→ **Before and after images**
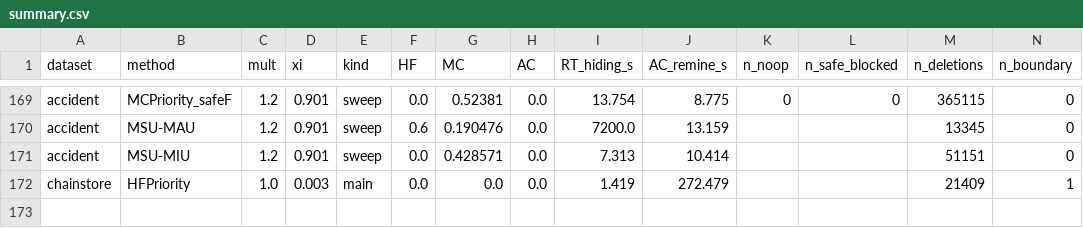
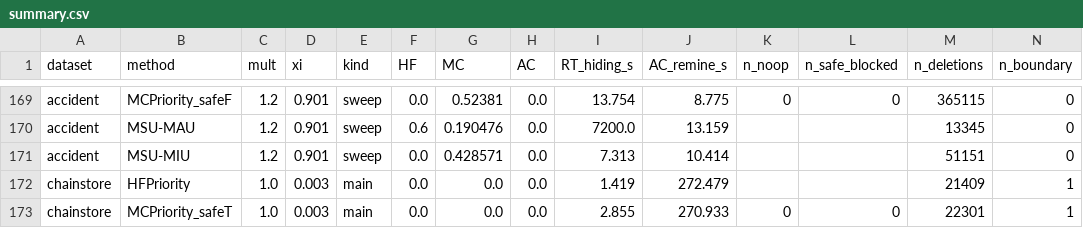
Before and after one commit to TrungDuong83/FWI_hiding_system, a CSV file: results/summary.csv, drawn as a sheet; only a part is shown, gaps mark what is left out; rows hold the shown columns only; the diff names each change by its address in the sheet, - before the commit and + after, or states it on an @@ line.

```diff
--- a/results/summary.csv
+++ b/results/summary.csv
+row 173: chainstore | MCPriority_safeT | 1.0 | 0.003 | main | 0.0 | 0.0 | 0.0 | 2.855 | 270.933 | 0 | 0 | 22301 | 1
```
Also changed, not shown: 2 other files.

→ **EXERCISE AIM**
From the entries, copy every line in which the word "shown" occurs.

→ **RESULT OF THE EXERCISE**
Before and after one commit to TrungDuong83/FWI_hiding_system, a CSV file: results/summary.csv, drawn as a sheet; only a part is shown, gaps mark what is left out; rows hold the shown columns only; the diff names each change by its address in the sheet, - before the commit and + after, or states it on an @@ line.
Also changed, not shown: 2 other files.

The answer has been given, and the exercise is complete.